◆ Work instruction: Return every line of the entries that includes the word "hero".

User interface change data:
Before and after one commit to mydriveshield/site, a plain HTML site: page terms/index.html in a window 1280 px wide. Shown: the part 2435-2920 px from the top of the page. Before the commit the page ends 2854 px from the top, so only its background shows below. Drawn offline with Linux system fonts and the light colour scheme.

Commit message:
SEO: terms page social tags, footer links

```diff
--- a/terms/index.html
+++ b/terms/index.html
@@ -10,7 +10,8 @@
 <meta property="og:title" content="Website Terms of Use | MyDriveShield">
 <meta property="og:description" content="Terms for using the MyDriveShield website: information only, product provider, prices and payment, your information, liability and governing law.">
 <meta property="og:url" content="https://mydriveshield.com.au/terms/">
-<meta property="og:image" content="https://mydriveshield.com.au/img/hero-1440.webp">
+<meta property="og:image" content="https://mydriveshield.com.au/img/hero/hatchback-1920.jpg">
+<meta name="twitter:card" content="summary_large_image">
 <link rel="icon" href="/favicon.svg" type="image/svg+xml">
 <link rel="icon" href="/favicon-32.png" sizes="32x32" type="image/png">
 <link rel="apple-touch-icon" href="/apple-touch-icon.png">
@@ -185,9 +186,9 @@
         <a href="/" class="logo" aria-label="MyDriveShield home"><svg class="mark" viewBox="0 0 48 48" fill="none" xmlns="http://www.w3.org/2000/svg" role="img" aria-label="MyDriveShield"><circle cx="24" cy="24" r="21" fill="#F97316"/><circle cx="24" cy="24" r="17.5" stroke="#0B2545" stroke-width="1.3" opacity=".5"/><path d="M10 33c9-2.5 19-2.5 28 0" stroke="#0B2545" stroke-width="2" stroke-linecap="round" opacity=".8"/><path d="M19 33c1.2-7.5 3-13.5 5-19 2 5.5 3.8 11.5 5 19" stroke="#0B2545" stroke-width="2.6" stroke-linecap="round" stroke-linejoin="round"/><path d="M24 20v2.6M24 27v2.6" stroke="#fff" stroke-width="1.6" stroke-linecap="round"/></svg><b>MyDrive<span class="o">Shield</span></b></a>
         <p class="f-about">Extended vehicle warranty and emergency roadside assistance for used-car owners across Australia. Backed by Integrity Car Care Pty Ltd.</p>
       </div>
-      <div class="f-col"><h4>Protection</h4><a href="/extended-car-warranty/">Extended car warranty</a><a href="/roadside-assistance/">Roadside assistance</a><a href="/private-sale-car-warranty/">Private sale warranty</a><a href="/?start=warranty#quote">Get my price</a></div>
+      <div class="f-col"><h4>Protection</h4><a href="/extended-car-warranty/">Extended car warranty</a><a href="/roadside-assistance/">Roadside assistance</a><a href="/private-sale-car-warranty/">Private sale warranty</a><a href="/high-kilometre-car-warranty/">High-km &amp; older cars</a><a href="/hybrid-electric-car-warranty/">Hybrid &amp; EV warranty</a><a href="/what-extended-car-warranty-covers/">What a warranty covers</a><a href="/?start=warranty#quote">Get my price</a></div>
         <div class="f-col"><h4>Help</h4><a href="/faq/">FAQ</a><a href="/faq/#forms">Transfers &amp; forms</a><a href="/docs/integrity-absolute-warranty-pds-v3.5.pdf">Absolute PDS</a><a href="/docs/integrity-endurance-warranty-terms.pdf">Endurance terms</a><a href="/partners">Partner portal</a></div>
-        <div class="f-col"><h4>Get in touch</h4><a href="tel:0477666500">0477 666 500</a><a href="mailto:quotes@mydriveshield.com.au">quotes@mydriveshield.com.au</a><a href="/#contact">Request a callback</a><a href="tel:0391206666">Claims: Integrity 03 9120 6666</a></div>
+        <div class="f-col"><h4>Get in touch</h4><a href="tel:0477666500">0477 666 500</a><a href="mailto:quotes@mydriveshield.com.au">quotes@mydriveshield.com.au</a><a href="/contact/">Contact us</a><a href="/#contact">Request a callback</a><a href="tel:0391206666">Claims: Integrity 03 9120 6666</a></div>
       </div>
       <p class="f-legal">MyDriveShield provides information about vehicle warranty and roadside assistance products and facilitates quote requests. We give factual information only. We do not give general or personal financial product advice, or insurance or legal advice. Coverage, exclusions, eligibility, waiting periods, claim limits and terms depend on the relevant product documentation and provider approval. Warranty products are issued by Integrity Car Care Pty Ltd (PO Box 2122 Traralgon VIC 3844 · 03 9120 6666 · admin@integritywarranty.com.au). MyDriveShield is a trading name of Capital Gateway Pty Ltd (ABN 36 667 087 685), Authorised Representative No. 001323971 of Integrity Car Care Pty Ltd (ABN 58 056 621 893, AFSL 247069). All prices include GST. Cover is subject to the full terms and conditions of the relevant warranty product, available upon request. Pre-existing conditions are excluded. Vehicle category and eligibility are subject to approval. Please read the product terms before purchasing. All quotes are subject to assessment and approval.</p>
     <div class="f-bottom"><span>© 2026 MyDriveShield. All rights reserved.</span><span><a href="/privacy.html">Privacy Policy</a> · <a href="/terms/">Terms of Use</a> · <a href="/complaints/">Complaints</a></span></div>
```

◆ Response:
-<meta property="og:image" content="https://mydriveshield.com.au/img/hero-1440.webp">
+<meta property="og:image" content="https://mydriveshield.com.au/img/hero/hatchback-1920.jpg">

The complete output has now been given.